How does it feel to have gone through all of this?
It is disgusting to me. I always say now when I go around speaking, and I have done this for about 35 years for the tribe, I just don't understand why any Native American tribe has to prove who they are. If you know anything about this country, we have invited everybody to come in here – but are they standing at the line having to prove who they are?
How do you feel about the decision of the judge?
I have mixed emotions about this. I was shocked and I have always heard he was a fair judge.
It is common sense that our tribe should be acknowledged by the federal government. It offends me that we have worked so very hard, and talked to historians and worked with volunteers and paid petition writers to help pull this together, but then to sit through this awful, awful process?
We were told over 30 years ago, that we should be able to get through the process within five years. That was a fib.
We now live on a 2/3 of an acre reservation. We gave up 54,000 acres which is Seattle, and then we buy back the 2/3 of an acre.
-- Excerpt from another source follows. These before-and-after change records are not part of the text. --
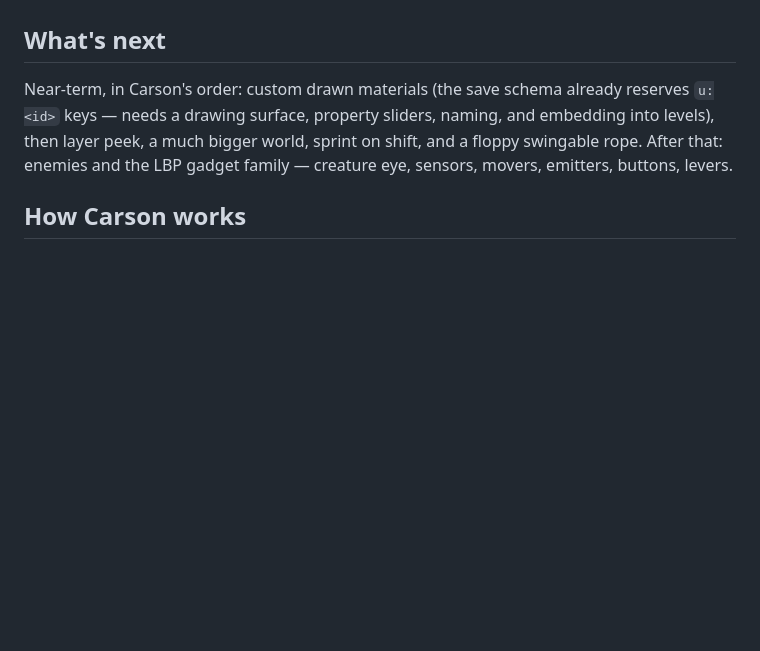
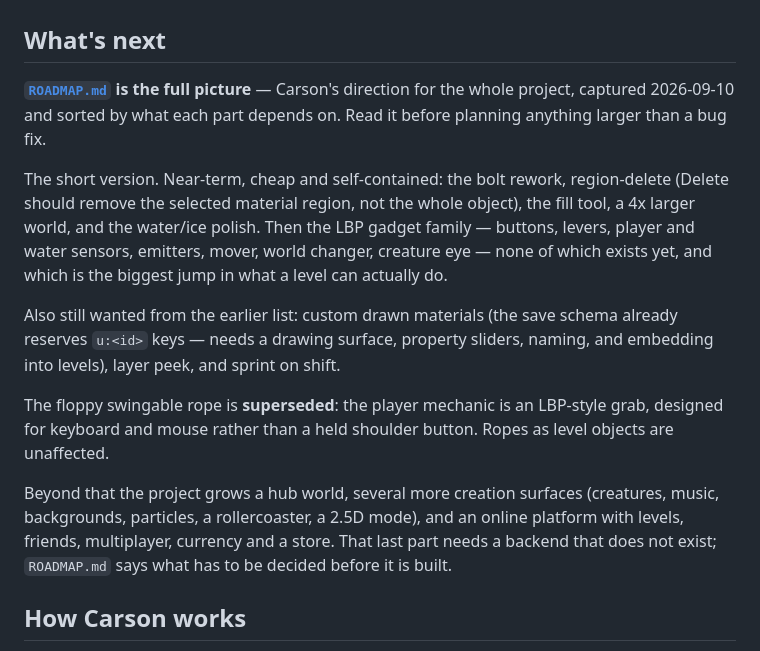
Before and after one commit to carsonmillett55-dev/Planet-Genesis, a Markdown page: CLAUDE.md, the part around one of its changes. Drawn GitHub-style; blank space fills up the shorter version.

```diff
--- a/CLAUDE.md
+++ b/CLAUDE.md
@@ -186,11 +212,30 @@ has to remember the menu exists.
 
 ## What's next
 
-Near-term, in Carson's order: custom drawn materials (the save schema already
-reserves `u:<id>` keys — needs a drawing surface, property sliders, naming,
-and embedding into levels), then layer peek, a much bigger world, sprint on
-shift, and a floppy swingable rope. After that: enemies and the LBP gadget
-family — creature eye, sensors, movers, emitters, buttons, levers.
+**[`ROADMAP.md`](ROADMAP.md) is the full picture** — Carson's direction for the
+whole project, captured 2026-09-10 and sorted by what each part depends on.
+Read it before planning anything larger than a bug fix.
+
+The short version. Near-term, cheap and self-contained: the bolt rework,
+region-delete (Delete should remove the selected material region, not the whole
+object), the fill tool, a 4x larger world, and the water/ice polish. Then the
+LBP gadget family — buttons, levers, player and water sensors, emitters, mover,
+world changer, creature eye — none of which exists yet, and which is the
+biggest jump in what a level can actually do.
+
+Also still wanted from the earlier list: custom drawn materials (the save
+schema already reserves `u:<id>` keys — needs a drawing surface, property
+sliders, naming, and embedding into levels), layer peek, and sprint on shift.
+
+The floppy swingable rope is **superseded**: the player mechanic is an
+LBP-style grab, designed for keyboard and mouse rather than a held shoulder
+button. Ropes as level objects are unaffected.
+
+Beyond that the project grows a hub world, several more creation surfaces
+(creatures, music, backgrounds, particles, a rollercoaster, a 2.5D mode), and
+an online platform with levels, friends, multiplayer, currency and a store.
+That last part needs a backend that does not exist; `ROADMAP.md` says what has
+to be decided before it is built.
 
 ## How Carson works
 
```
Also changed, not shown: other parts of CLAUDE.md (+32 -6 lines), ROADMAP.md (added, +417 -0 lines).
I'm not complaining because I'm grateful for this land but we want to raise money because parking is really tough here when we have big gatherings.
Why has it taken nearly 36 Years?
We once received a letter of deficiency, which told us something was missing, we took care of that, we waited and waited and then we received another letter of deficiency, and that's just the way it went. They said they were dealing with all of these tribes in California and they always had excuses why they couldn't work on this process.
I don't know how these people get jobs and not do their work. Then they complain too many people are seeking acknowledgment. It goes back to our wonderful government. I say, just come back and recognize us, because we want to help the community here in Seattle.